- **Assignment**
Scan the lines below for the word "скидок". Copy each line you find it in.

[Stored items]
= = = = = = =
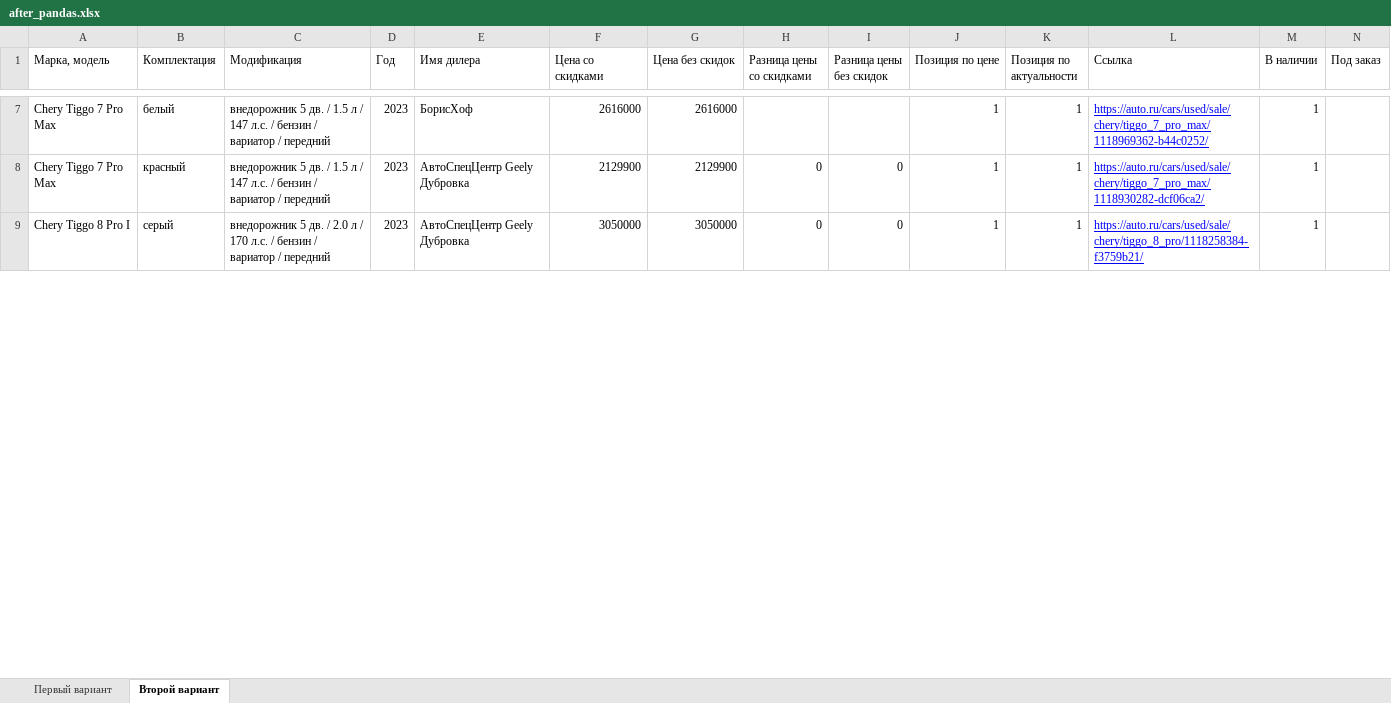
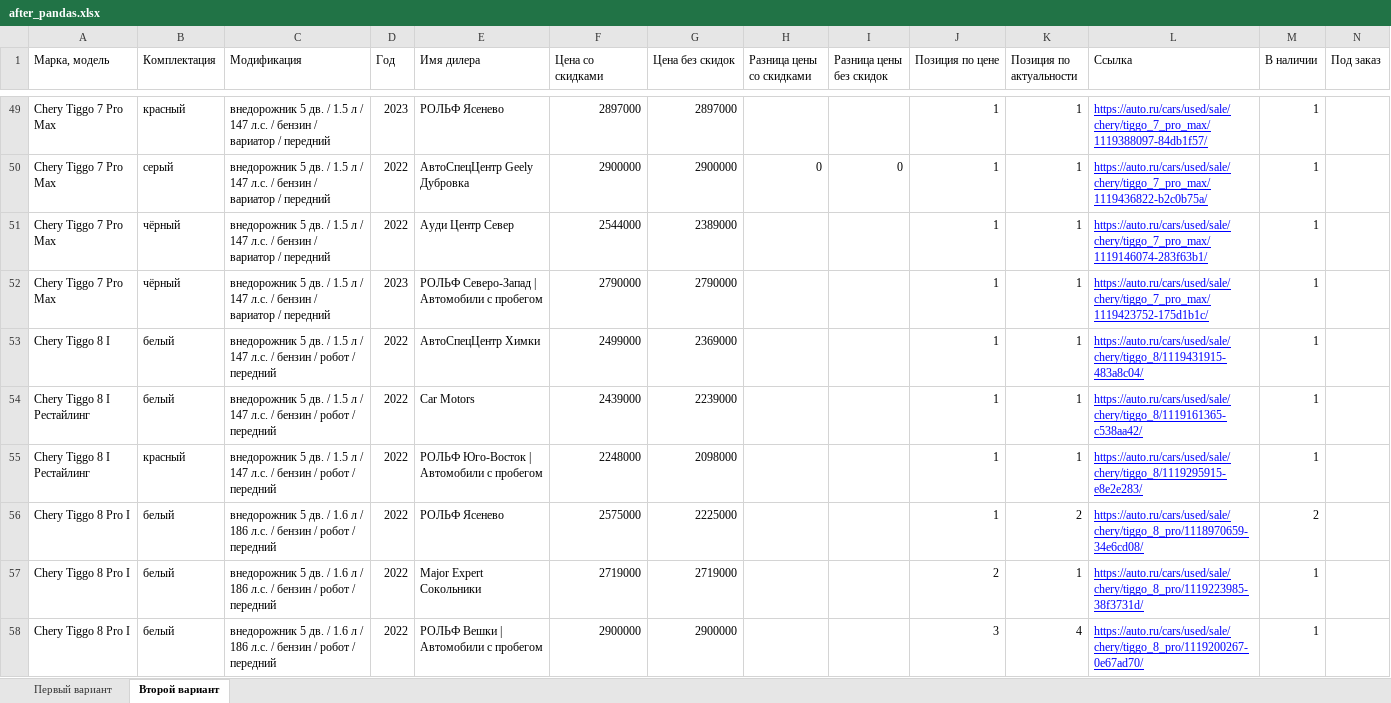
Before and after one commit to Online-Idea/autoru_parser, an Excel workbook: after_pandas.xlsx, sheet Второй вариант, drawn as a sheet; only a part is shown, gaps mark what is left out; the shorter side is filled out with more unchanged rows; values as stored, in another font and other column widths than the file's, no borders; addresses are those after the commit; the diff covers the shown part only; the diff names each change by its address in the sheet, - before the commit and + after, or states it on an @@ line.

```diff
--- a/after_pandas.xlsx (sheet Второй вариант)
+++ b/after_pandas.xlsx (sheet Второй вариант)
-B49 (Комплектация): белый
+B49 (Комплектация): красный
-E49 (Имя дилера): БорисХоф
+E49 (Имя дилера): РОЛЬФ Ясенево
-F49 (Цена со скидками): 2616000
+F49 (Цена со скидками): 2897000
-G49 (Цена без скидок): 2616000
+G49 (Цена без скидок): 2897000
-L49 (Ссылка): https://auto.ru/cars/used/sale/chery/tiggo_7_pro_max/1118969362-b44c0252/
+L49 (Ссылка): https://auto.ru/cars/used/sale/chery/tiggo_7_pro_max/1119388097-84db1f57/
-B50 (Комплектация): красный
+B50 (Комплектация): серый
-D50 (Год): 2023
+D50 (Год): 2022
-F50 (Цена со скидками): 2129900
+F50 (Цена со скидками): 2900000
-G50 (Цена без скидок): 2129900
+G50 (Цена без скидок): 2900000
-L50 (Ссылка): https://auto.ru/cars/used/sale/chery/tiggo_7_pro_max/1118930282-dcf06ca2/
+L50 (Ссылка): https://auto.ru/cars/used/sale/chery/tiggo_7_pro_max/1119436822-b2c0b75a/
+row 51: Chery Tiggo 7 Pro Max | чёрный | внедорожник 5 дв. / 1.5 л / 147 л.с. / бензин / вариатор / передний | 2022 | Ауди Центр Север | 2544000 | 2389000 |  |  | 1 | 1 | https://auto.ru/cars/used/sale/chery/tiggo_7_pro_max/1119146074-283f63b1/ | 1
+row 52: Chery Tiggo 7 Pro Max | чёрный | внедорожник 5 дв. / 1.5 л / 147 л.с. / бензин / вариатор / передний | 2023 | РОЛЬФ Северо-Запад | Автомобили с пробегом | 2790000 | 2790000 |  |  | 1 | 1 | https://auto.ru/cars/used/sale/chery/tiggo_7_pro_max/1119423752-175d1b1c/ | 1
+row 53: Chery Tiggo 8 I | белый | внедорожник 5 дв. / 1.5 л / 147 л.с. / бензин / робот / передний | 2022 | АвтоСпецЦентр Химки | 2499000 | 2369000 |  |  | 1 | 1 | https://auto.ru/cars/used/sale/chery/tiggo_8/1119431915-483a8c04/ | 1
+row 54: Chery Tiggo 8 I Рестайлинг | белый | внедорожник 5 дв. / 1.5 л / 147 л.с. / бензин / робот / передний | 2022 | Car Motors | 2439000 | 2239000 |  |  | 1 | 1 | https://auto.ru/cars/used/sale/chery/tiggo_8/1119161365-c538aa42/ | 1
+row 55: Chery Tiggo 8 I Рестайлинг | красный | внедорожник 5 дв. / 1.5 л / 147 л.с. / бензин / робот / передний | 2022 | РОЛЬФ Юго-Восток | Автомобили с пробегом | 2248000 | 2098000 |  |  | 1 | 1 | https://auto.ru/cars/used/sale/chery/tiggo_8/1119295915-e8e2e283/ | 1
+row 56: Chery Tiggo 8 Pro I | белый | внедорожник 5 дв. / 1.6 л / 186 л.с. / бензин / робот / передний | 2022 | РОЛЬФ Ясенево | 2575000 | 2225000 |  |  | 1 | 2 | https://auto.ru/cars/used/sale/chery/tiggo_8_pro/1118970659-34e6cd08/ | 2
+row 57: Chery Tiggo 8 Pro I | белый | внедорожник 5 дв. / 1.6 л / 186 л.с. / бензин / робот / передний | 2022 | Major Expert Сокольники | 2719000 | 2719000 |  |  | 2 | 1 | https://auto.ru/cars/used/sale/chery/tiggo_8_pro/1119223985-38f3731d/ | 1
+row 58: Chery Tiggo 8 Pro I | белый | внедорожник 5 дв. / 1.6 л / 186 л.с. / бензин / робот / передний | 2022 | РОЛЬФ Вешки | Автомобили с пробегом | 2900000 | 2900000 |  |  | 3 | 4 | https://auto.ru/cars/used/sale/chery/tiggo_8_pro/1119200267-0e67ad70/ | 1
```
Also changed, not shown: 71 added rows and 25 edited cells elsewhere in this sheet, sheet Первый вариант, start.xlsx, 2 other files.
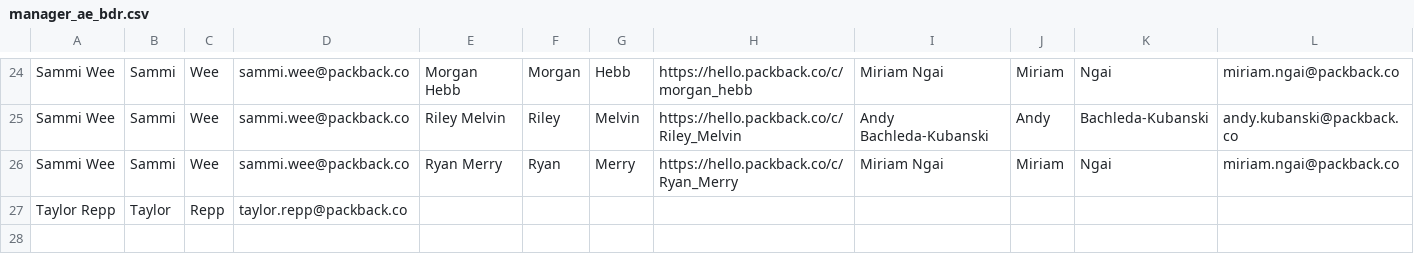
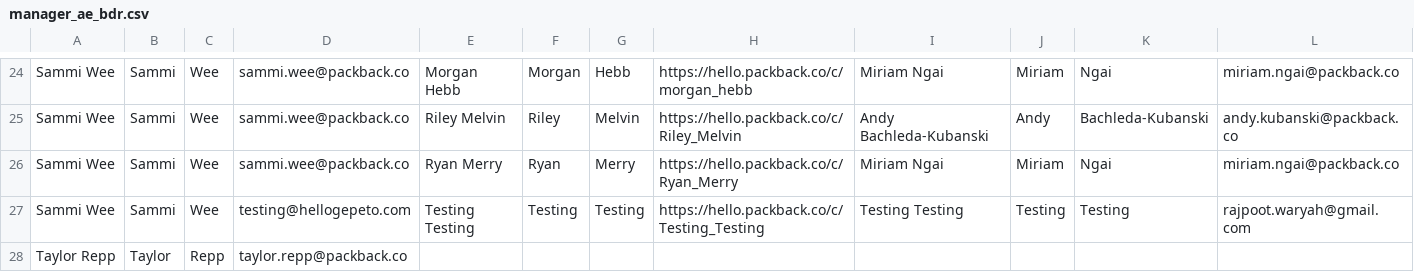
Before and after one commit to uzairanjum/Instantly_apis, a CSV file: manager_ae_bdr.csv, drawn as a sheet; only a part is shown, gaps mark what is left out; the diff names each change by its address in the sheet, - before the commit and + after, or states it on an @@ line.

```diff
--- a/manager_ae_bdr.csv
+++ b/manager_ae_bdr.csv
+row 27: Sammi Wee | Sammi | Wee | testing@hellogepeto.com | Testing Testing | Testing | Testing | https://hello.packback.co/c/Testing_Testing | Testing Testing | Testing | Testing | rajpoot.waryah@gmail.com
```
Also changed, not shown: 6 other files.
= = = = = = =
- **Response box**
-G49 (Цена без скидок): 2616000
+G49 (Цена без скидок): 2897000
-G50 (Цена без скидок): 2129900
+G50 (Цена без скидок): 2900000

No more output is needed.